What is required: Check each line of the entries below for the word "widget", and copy out the ones that have it.

Version comparison data
******************************

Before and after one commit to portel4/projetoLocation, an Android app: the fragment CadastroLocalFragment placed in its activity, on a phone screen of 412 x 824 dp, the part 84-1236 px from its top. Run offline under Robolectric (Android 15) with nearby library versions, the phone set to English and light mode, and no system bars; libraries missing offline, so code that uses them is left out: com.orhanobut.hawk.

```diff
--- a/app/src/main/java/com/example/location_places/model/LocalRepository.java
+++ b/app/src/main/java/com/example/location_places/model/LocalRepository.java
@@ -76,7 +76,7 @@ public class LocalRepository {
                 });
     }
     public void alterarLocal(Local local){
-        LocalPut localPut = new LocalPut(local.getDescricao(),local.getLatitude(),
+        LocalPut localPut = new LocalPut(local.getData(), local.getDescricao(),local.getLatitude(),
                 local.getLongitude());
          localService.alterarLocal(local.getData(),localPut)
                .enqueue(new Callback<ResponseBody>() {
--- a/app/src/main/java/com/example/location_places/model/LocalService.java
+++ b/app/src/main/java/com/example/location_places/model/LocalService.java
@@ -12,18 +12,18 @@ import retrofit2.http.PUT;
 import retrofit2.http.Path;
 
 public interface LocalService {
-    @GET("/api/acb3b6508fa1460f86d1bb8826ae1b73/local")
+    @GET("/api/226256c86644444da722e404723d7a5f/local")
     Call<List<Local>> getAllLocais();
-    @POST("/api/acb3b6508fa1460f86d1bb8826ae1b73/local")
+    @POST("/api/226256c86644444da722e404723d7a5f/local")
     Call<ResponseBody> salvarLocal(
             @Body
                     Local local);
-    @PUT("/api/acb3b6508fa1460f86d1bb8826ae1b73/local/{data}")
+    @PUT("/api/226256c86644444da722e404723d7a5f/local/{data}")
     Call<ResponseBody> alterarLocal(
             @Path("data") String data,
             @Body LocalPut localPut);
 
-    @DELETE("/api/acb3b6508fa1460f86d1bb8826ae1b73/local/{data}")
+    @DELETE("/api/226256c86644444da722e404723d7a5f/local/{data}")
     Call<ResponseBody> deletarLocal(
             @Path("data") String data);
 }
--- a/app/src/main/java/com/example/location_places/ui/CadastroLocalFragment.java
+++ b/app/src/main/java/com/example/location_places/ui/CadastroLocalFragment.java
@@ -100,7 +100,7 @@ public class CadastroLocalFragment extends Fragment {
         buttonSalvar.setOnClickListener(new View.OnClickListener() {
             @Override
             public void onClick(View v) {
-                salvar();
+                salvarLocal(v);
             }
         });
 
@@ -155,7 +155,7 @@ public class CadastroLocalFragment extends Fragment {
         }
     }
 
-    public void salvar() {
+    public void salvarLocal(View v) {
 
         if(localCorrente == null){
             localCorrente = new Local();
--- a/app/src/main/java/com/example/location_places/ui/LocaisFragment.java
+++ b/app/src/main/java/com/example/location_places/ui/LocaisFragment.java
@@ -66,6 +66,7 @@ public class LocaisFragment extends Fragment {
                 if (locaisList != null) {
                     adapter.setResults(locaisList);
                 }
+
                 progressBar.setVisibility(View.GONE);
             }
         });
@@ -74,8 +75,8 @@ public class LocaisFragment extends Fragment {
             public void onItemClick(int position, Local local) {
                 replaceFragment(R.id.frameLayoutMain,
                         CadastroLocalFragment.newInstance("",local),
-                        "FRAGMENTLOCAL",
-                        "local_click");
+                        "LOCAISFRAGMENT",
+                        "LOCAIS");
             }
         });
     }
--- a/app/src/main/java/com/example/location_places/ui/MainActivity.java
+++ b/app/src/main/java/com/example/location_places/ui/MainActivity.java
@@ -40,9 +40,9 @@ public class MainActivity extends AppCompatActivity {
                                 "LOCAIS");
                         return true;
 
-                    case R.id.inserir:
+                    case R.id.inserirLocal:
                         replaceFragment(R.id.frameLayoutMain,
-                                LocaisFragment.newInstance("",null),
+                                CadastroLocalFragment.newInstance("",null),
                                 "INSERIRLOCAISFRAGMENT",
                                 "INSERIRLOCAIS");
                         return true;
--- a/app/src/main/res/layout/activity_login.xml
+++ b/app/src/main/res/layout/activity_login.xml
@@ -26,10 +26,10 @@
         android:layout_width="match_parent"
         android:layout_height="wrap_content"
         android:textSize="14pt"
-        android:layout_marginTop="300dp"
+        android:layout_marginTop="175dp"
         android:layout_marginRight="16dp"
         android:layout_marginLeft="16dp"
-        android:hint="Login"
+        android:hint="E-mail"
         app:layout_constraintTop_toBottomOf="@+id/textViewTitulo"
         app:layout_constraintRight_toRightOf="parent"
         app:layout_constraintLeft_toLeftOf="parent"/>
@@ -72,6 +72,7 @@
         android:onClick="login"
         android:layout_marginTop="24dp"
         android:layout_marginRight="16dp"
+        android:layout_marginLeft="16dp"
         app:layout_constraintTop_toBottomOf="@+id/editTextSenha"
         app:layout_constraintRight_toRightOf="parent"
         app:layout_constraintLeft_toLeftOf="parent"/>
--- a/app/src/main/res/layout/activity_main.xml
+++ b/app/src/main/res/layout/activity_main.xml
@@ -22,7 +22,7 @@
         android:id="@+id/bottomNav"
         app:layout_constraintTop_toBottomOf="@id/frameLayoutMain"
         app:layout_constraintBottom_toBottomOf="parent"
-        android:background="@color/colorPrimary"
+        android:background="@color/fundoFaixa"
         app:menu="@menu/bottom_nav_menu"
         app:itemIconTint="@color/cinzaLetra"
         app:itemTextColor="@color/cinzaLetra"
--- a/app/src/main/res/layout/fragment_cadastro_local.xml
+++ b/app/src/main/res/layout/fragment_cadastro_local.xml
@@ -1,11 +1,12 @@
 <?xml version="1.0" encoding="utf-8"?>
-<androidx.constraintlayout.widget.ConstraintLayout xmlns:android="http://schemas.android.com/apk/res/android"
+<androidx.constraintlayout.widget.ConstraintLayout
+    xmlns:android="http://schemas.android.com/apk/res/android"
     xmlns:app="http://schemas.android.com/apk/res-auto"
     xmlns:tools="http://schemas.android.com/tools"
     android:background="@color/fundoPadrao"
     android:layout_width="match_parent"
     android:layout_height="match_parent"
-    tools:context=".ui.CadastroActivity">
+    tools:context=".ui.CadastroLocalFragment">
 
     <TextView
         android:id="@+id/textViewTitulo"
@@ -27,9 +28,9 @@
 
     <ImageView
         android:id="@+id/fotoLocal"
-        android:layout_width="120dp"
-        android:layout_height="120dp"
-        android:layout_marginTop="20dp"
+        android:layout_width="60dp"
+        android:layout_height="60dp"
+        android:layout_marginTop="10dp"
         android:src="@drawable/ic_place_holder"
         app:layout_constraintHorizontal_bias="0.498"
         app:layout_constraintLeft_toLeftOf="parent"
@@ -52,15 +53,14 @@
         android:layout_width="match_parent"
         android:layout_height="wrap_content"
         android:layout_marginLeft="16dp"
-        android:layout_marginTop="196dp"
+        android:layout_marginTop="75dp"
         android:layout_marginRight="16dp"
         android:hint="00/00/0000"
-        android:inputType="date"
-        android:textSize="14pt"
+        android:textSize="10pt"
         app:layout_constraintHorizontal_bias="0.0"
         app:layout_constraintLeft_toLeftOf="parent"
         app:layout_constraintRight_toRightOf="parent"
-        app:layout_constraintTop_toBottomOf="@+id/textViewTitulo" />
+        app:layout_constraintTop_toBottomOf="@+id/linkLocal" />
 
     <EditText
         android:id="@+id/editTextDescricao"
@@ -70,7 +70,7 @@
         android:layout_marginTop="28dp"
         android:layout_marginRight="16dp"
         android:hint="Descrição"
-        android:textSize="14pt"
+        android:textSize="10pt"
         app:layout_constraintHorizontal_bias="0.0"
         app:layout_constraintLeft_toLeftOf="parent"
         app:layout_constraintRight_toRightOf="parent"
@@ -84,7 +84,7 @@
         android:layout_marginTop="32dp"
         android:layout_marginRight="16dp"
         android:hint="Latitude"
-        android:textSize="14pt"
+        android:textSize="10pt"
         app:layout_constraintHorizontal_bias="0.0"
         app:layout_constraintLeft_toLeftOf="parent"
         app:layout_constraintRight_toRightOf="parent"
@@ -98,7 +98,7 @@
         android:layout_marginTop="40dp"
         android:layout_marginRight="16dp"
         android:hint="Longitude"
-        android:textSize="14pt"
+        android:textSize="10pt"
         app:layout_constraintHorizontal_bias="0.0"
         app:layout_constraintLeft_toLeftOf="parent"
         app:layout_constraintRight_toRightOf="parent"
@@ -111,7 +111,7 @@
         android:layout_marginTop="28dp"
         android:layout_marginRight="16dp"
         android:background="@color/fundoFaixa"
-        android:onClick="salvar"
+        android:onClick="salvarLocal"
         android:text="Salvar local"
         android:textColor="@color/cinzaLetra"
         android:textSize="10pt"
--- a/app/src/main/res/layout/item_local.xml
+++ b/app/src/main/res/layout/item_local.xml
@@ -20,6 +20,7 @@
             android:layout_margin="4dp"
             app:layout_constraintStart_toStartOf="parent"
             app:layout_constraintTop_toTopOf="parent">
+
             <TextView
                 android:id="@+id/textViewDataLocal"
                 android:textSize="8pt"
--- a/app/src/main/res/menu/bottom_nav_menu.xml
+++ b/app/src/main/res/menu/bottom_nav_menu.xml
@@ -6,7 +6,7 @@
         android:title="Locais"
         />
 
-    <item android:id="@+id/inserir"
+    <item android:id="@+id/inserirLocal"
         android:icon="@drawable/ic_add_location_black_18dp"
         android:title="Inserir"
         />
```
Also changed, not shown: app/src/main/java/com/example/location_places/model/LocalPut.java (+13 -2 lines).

******************************

Solved problem:
-<androidx.constraintlayout.widget.ConstraintLayout xmlns:android="http://schemas.android.com/apk/res/android"
+<androidx.constraintlayout.widget.ConstraintLayout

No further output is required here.